(Data section)
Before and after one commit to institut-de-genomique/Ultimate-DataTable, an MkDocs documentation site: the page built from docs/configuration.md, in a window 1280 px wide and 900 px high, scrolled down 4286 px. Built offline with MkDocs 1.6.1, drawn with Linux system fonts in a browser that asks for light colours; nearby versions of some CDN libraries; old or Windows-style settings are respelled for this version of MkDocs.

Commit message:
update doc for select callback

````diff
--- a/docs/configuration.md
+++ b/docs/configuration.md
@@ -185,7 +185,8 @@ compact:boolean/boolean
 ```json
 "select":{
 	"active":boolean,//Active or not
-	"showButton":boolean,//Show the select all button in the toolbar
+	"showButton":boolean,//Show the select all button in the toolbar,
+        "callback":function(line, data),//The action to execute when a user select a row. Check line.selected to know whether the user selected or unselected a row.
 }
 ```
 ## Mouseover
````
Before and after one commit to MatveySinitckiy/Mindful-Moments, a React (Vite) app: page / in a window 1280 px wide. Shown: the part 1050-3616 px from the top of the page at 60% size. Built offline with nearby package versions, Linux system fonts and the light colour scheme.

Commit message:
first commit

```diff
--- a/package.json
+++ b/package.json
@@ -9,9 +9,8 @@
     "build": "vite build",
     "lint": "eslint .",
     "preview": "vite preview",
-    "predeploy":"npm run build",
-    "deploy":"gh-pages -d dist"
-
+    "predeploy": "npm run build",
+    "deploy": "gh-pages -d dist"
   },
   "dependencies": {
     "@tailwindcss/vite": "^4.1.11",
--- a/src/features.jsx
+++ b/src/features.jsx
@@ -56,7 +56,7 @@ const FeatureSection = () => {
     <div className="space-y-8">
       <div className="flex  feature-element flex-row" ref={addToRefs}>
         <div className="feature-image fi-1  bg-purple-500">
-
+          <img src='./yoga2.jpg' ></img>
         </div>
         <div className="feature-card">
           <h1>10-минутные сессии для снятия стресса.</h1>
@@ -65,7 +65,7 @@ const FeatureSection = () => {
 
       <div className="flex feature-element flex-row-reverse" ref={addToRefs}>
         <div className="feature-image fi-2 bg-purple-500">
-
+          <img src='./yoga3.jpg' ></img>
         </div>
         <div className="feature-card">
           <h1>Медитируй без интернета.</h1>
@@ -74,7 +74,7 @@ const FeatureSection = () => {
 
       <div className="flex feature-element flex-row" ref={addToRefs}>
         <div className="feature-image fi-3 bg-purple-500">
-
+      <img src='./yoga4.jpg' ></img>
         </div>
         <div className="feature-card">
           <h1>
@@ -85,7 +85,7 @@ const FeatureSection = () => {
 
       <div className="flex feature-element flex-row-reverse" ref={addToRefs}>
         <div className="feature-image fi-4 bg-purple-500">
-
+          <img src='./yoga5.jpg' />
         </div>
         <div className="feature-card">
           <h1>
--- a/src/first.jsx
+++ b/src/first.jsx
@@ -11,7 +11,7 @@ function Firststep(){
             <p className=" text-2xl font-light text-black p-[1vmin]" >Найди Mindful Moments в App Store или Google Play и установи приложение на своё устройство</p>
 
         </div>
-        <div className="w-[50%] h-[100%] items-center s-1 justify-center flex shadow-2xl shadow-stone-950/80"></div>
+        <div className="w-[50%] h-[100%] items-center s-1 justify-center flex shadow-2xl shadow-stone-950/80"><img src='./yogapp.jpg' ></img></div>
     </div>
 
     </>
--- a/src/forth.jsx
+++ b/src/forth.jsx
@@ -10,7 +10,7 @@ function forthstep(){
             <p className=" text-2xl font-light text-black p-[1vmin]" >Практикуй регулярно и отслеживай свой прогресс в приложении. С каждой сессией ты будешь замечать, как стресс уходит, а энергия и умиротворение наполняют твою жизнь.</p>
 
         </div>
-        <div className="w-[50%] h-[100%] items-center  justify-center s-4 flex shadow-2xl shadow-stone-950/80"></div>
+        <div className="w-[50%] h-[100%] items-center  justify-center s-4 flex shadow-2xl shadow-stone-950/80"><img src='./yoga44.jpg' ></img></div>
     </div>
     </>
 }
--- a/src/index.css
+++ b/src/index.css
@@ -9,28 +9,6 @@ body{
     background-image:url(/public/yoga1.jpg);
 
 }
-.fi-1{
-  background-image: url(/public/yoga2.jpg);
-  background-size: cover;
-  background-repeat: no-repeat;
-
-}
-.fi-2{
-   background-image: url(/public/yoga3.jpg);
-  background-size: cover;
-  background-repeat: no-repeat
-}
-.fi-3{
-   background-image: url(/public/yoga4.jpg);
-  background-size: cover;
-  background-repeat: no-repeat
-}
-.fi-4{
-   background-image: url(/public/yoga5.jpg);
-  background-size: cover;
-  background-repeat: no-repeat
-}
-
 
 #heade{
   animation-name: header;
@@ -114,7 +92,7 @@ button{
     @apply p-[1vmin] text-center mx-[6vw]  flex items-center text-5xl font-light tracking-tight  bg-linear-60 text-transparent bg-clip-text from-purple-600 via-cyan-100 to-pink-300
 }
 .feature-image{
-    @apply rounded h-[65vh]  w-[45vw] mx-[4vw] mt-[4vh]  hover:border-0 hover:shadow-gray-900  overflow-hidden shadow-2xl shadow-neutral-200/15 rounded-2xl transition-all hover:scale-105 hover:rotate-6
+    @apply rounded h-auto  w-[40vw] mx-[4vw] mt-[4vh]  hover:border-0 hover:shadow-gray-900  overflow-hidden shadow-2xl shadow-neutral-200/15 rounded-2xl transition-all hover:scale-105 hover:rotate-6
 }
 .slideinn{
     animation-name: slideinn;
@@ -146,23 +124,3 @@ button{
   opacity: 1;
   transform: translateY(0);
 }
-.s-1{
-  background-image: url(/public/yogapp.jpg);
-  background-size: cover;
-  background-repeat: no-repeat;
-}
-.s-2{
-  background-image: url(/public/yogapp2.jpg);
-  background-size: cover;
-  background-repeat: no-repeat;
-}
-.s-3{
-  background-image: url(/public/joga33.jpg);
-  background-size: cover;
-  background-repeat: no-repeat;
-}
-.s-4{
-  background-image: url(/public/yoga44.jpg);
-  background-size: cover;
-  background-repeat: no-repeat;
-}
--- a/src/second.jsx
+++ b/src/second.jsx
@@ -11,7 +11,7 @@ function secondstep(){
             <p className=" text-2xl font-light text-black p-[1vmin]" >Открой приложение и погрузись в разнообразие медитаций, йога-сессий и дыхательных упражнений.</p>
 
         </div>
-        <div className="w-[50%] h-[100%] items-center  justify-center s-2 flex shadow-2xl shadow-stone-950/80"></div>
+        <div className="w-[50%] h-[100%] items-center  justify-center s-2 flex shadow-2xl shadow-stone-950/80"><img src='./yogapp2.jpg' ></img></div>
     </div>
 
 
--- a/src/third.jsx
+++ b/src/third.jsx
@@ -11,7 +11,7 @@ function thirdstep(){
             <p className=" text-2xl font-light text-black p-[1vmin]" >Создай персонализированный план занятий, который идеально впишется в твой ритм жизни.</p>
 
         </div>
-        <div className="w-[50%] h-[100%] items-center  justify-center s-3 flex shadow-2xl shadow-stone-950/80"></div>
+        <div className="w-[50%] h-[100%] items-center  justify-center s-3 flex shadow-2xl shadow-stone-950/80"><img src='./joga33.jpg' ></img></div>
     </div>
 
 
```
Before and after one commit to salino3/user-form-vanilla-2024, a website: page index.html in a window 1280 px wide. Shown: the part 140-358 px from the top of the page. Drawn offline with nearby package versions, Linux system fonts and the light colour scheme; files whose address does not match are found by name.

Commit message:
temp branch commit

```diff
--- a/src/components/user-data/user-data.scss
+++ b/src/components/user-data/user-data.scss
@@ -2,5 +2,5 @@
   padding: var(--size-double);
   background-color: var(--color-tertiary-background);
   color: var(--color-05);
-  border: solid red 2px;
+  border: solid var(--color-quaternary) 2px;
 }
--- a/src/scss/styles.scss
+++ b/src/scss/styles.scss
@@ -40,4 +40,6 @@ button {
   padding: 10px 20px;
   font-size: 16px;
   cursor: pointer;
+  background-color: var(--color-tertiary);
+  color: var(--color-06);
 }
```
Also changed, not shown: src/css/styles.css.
(End Data section)
## Problem to work on
Look through the data above for lines holding the word "styles". State how many there are and nothing else.

## Answer below
3